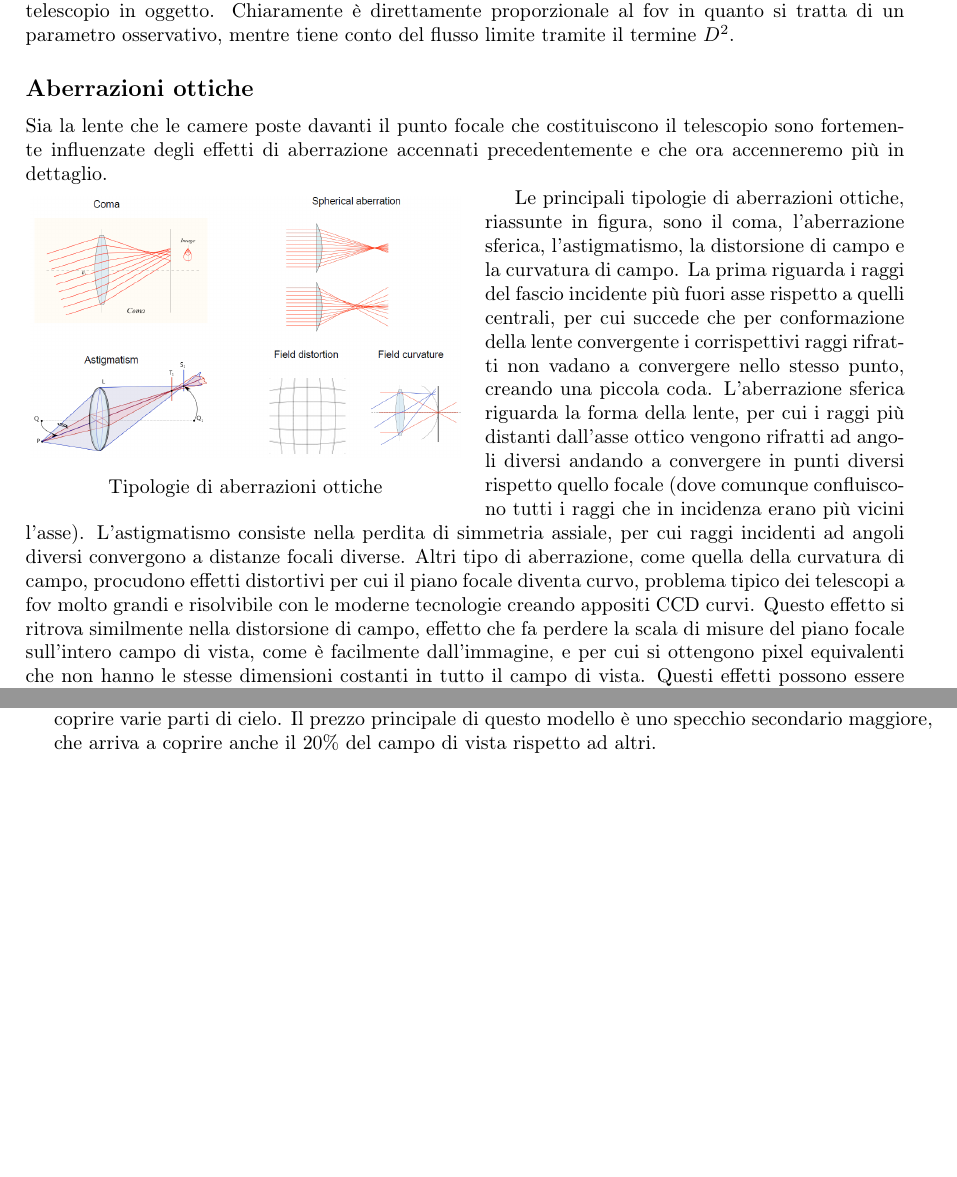
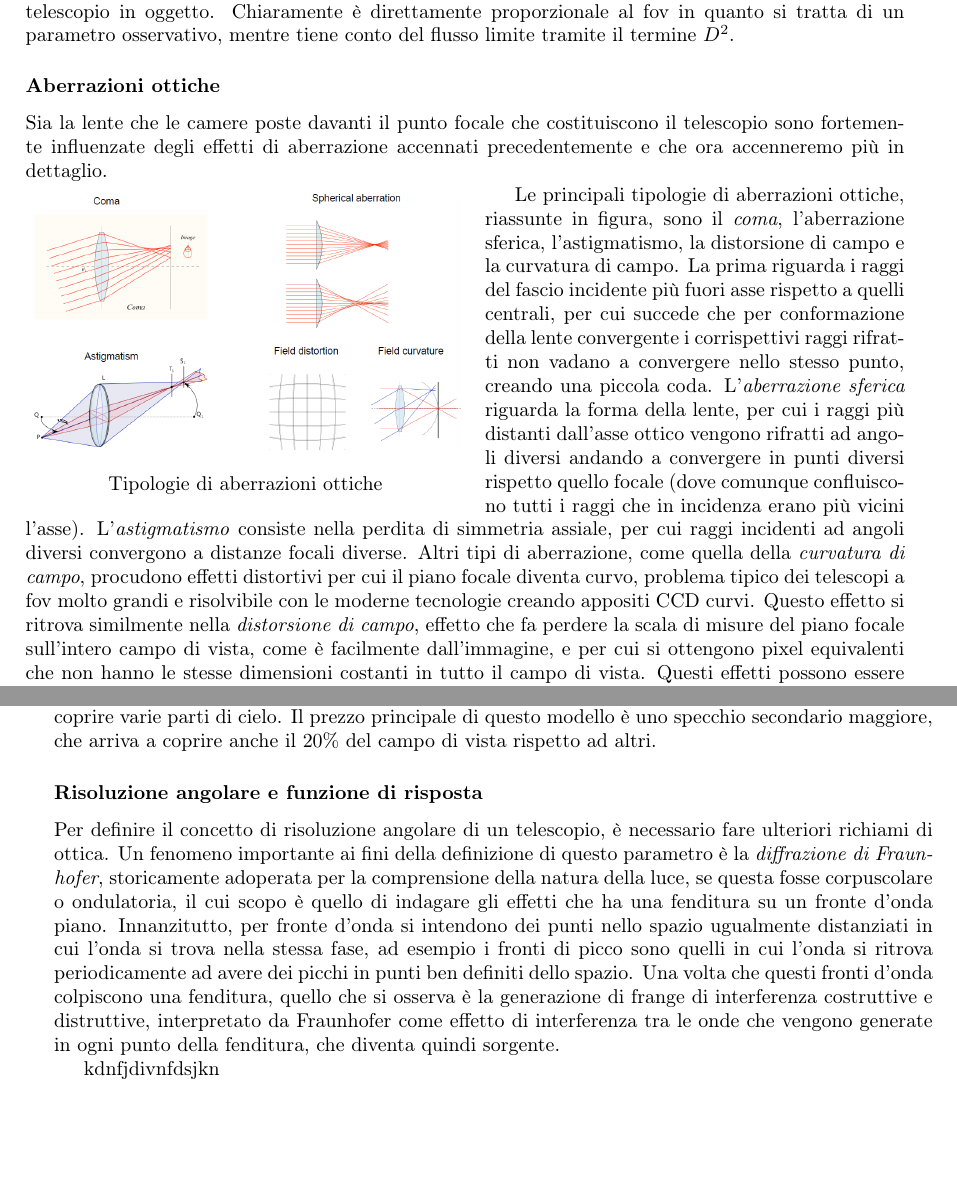
Before and after one commit to TheFox43/appunti_astro_sperimentale, a LaTeX book (appunti_astro_sperimentale.tex): two parts of pages 20 and 21 of 21, joined at a grey line, cut so that both start at the same text. Compiled offline with pdfLaTeX.

Commit message:
Aggiunta paragrafo, inizio fraunhofer, ristruttura dei paragrafi in \subsubsection*, aggiunta immagine fraunhofer

```diff
--- a/appunti_astro_sperimentale.tex
+++ b/appunti_astro_sperimentale.tex
@@ -432,7 +432,7 @@ Un'altra proprietà collegato al rapporto focale è il \textit{campo di vista},
 \end{equation*}
 Maggiore è questo parametro maggiore sarà la velocità con cui è capace di effetture osservazioni il telescopio in oggetto. Chiaramente è direttamente proporzionale al fov in quanto si tratta di un parametro osservativo, mentre tiene conto del flusso limite tramite il termine $D^2$.
 
-\subsection*{Aberrazioni ottiche}
+\subsubsection*{Aberrazioni ottiche}
 
 Sia la lente che le camere poste davanti il punto focale che costituiscono il telescopio sono fortemente influenzate degli effetti di aberrazione accennati precedentemente e che ora accenneremo più in dettaglio.
 
@@ -444,7 +444,7 @@ Sia la lente che le camere poste davanti il punto focale che costituiscono il te
 	\vspace{-10pt}
 \end{wrapfigure}
 
-Le principali tipologie di aberrazioni ottiche, riassunte in figura, sono il coma, l'aberrazione sferica, l'astigmatismo, la distorsione di campo e la curvatura di campo. La prima riguarda i raggi del fascio incidente più fuori asse rispetto a quelli centrali, per cui succede che per conformazione della lente convergente i corrispettivi raggi rifratti non vadano a convergere nello stesso punto, creando una piccola coda. L'aberrazione sferica riguarda la forma della lente, per cui i raggi più distanti dall'asse ottico vengono rifratti ad angoli diversi andando a convergere in punti diversi rispetto quello focale (dove comunque confluiscono tutti i raggi che in incidenza erano più vicini l'asse). L'astigmatismo consiste nella perdita di simmetria assiale, per cui raggi incidenti ad angoli diversi convergono a distanze focali diverse. Altri tipo di aberrazione, come quella della curvatura di campo, procudono effetti distortivi per cui il piano focale diventa curvo, problema tipico dei telescopi a fov molto grandi e risolvibile con le moderne tecnologie creando appositi CCD curvi. Questo effetto si ritrova similmente nella distorsione di campo, effetto che fa perdere la scala di misure del piano focale sull'intero campo di vista, come è facilmente dall'immagine, e per cui si ottengono pixel equivalenti che non hanno le stesse dimensioni costanti in tutto il campo di vista. Questi effetti possono essere limitati in principio creando strumentazioni apposite, ad esempio usando specchi parabolici anzichè sferici nei telescopi riflessivi. In generale, si parla di fov corretto per i indicare il fov di un telescopio una volta aggiunte le strumentazioni e applicate tutte quelle correzioni che puntano a ridurre gli effetti di queste aberrazioni.
+Le principali tipologie di aberrazioni ottiche, riassunte in figura, sono il \textit{coma}, l'aberrazione sferica, l'astigmatismo, la distorsione di campo e la curvatura di campo. La prima riguarda i raggi del fascio incidente più fuori asse rispetto a quelli centrali, per cui succede che per conformazione della lente convergente i corrispettivi raggi rifratti non vadano a convergere nello stesso punto, creando una piccola coda. L'\textit{aberrazione sferica} riguarda la forma della lente, per cui i raggi più distanti dall'asse ottico vengono rifratti ad angoli diversi andando a convergere in punti diversi rispetto quello focale (dove comunque confluiscono tutti i raggi che in incidenza erano più vicini l'asse). L'\textit{astigmatismo} consiste nella perdita di simmetria assiale, per cui raggi incidenti ad angoli diversi convergono a distanze focali diverse. Altri tipi di aberrazione, come quella della \textit{curvatura di campo}, procudono effetti distortivi per cui il piano focale diventa curvo, problema tipico dei telescopi a fov molto grandi e risolvibile con le moderne tecnologie creando appositi CCD curvi. Questo effetto si ritrova similmente nella \textit{distorsione di campo}, effetto che fa perdere la scala di misure del piano focale sull'intero campo di vista, come è facilmente dall'immagine, e per cui si ottengono pixel equivalenti che non hanno le stesse dimensioni costanti in tutto il campo di vista. Questi effetti possono essere limitati in principio creando strumentazioni apposite, ad esempio usando specchi parabolici anzichè sferici nei telescopi riflessivi. In generale, si parla di fov corretto per i indicare il fov di un telescopio una volta aggiunte le strumentazioni e applicate tutte quelle correzioni che puntano a ridurre gli effetti di queste aberrazioni.
 
 % ragiona se rifare i paragrafi o mettere la prossima parte (struttura di cassegrain e telescopi riflessivi) nella parte prima delle aberrazioni o boh
 
@@ -464,5 +464,19 @@ Dove $F_p$ è la distanza focale dello specchio primario, $F_s$ del secondario e
 
 Come accennato al paragrafo precedente, gli specchi sono parabolici per favorire la convergenza di tutti i raggi nello stesso punto focale, anche quelli maggiormente fuori asse. Lo svantaggio di questa struttura sta nell'ingombro che lo specchio secondario comporta, riducendo notevolmente il campo visivo. Un design di questa tipologia di telescopi particolarmente diffusa è quella di \textbf{Ritchey-Chrétien}, basato su strutture iperboliche per entrambi gli specchi che annullano l'aberrazione sferica e il coma, riducendo al tempo stesso l'astigmatismo e la curvatura di campo, mantenendo un fov corretto abbastanza ampio. Un altro vantaggio di questa struttura è la sua compattezza, riducendo i costi di costruzione e di sviluppo della meccanica atta a mantenerne la stabilità e a muoverlo per coprire varie parti di cielo. Il prezzo principale di questo modello è uno specchio secondario maggiore, che arriva a coprire anche il $20\%$ del campo di vista rispetto ad altri.
 
+\subsubsection*{Risoluzione angolare e funzione di risposta}
+
+Per definire il concetto di risoluzione angolare di un telescopio, è necessario fare ulteriori richiami di ottica. Un fenomeno importante ai fini della definizione di questo parametro è la \textit{diffrazione di Fraunhofer}, storicamente adoperata per la comprensione della natura della luce, se questa fosse corpuscolare o ondulatoria, il cui scopo è quello di indagare gli effetti che ha una fenditura su un fronte d'onda piano. Innanzitutto, per fronte d'onda si intendono dei punti nello spazio ugualmente distanziati in cui l'onda si trova nella stessa fase, ad esempio i fronti di picco sono quelli in cui l'onda si ritrova periodicamente ad avere dei picchi in punti ben definiti dello spazio. Una volta che questi fronti d'onda colpiscono una fenditura, quello che si osserva è la generazione di frange di interferenza costruttive e distruttive, interpretato da Fraunhofer come effetto di interferenza tra le onde che vengono generate in ogni punto della fenditura, che diventa quindi sorgente.
+
+%\begin{wrapfigure}{r}{0.4\textwidth}
+	%\vsapce{-10pt}
+	%\centering
+	%\includegraphics[width=0.39\textwidth]{Immagini/Capitolo2/Fraunhofer.PNG}
+	%\caption*{Diffrazione di Fraunhofer}
+	%\vspace{-10pt}
+%\end{wrapfigure}
+
+kdnfjdivnfdsjkn
+
 
 \end{document}
```
Also changed, not shown: Immagini/Capitolo2/Fraunhofer.PNG (added), appunti_astro_sperimentale.pdf, appunti_astro_sperimentale.tex (8 more changed lines), 1 other file.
+ + +
- _What is needed_
Whenever a line holds "costituiscono", it counts; state the total for the records and add nothing.

- _Response area_
2